On Sunday, I sat to watch, as did 17.4 million others, the second England national football team to reach a European Championship final in two years. This time, it was the turn of the England Women’s team, emulating what the men’s team had done the previous year. I hadn’t followed the tournament that closely, but I couldn’t help being swept up in the excitement and I tuned in to both the semi-final and final to experience it for myself.
It was amazing to see how much this opportunity meant to the women on the pitch—the jubilant scenes as they lifted the cup, the first senior England side for over 60 years to win a major trophy, were not something you can forget in a hurry. But as the media around the event kept reminding us, it was all so different not that long ago.
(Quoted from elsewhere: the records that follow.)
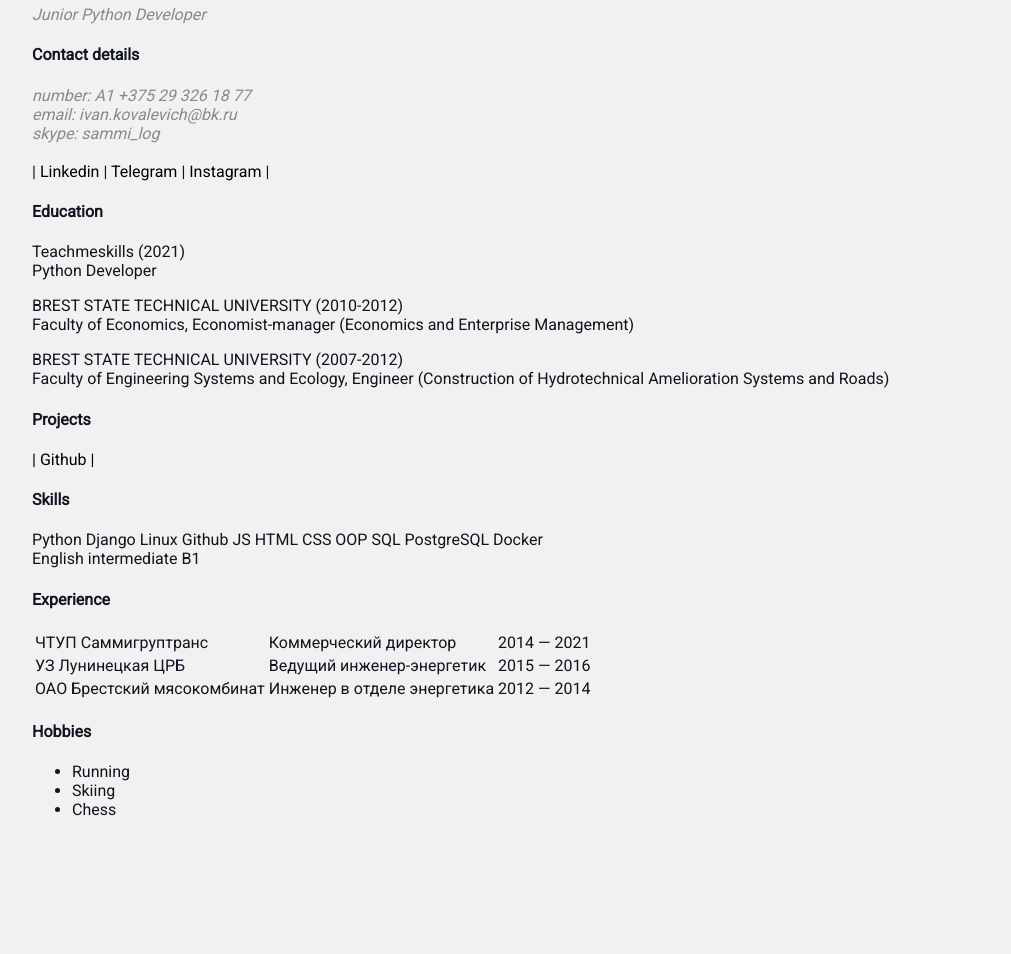
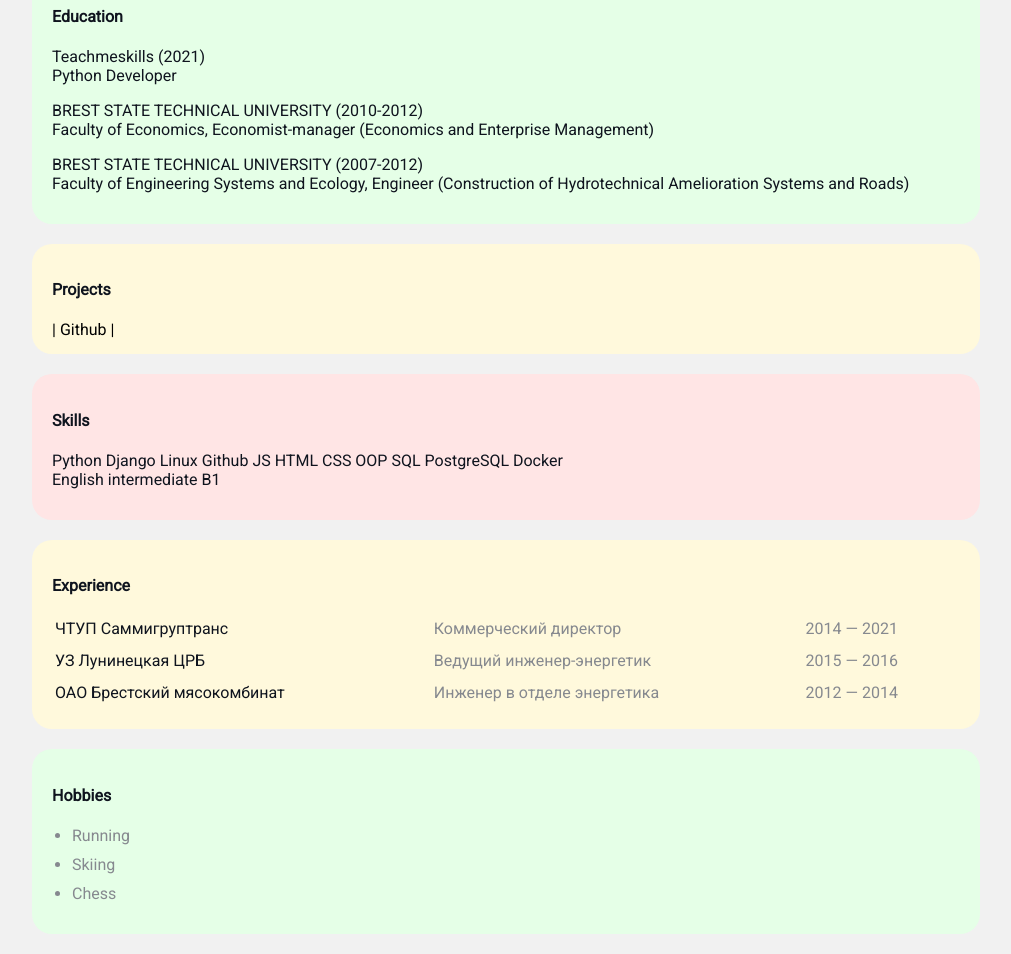
Before and after one commit to ivan1402/resume_css_html, a plain HTML site: page index.html in a window 1280 px wide. Shown: the part 334-1288 px from the top of the page, without its empty margins (134-1145 px from the left). Before the commit the page ends 1169 px from the top, so only its background shows below. Drawn offline with Linux system fonts and the light colour scheme.

Commit message:
Update styles.css

```diff
--- a/styles.css
+++ b/styles.css
@@ -24,14 +24,79 @@ a:hover {
     box-shadow: 4px 4px 14 px rgba(0, 0, 0, 0);
 }
 
+.info {
+    display: flex;
+    margin-bottom: 20px;
+}
+
+@media (max-width: 700px) {
+    .info {
+        text-align: center;
+        display: block;
+    }
+}
+
+.info-text {
+    margin-left: 40px;
+}
+
+.info-text h4 {
+    margin-bottom: 10px;
+}
+
 .info p{
     color: #86898f;
     margin: 0;
     font-style: italic;
 }
 
-
 .container {
     width: 75%;
     margin: auto;
+    padding-top: 30px;
 }
+
+.bg-yellow {
+    background: #fff9dc;
+}
+
+.bg-green {
+    background: #e5ffe7;
+}
+
+.bg-red {
+    background: #ffe5e5;
+}
+
+.card {
+    padding: 15px 20px;
+    margin-bottom: 20px;
+    border-radius: 20px;
+}
+
+.card h2 {
+    margin-bottom: 10px;
+}
+
+.list {
+    padding: 0 20px;
+    /*list-style: none;*/
+}
+
+.list li {
+    color: #86898f;
+    margin-bottom: 10px;
+}
+
+.table {
+    width: 100%;
+}
+
+.table td {
+    padding-bottom: 10px;
+}
+
+.table td:nth-child(2),
+.table td:nth-child(3) {
+    color: #86898f;
+}
```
It hasn’t been that long since women were banned from playing official matches, and interviews with former players showed how difficult things had been for them on their footballing journeys, even in recent years. The stories of some of the heroes on the pitch on Sunday were telling—of having to play with boys teams because there were no options for playing with other girls, and facing having that taken away once they reached a certain age (the Football Association rules dictating the age that boys and girls need to play in separate teams was only recently raised to under-18s). We’ve definitely come a long way, with Sunday’s final having the highest in-person attendance of any European Championship game, male or female, but we still have a long way to go to give girls the same opportunities as boys in being involved in our national obsession. However, it feels like we are at a turning point now—momentum is behind them and, with proper support, women’s football could become something amazing.
It also feels like we’re at a turning point as a country. This summer, Rishi Sunak and Liz Truss will be battling to convince Conservative Party members that their vision for the UK is the best one. Whoever wins will have a number of key decisions to take on their first day—how we deal with a cost-of-living crisis the likes of which we’ve not seen in a generation, and which of their predecessor’s policies they will look to carry forward.
One of those key policies that saw the Conservatives sweep the last election was ‘levelling up’, a pledge to open up opportunities in towns and cities that had often found such opportunities difficult to come by, a pledge that seems all that more important as certain communities suffer more than others as a result of rising prices.
There was also a promise to change the way that faith and government interact, with the Faith New Deal Pilot programme—whose long-awaited results were announced last week—leading to a Faith Compact, a set of principles that will allow faith and government to have a framework from which to work together. However, it remains to be seen whether either of the two candidates will look to carry on these policies, or whether they will let the momentum of the moment pass.
Faith communities are often at the forefront of helping our communities to grow and thrive but are equally often faced with not receiving the recognition they deserve. Maybe we are on the cusp of change, where we will see faith communities able to lift up their own trophies and able to display their jubilation at a changed nation in their own ways. We’ll have to watch with interest as the new Prime Minister is announced on 5th September, and key policy decisions are announced, to find out.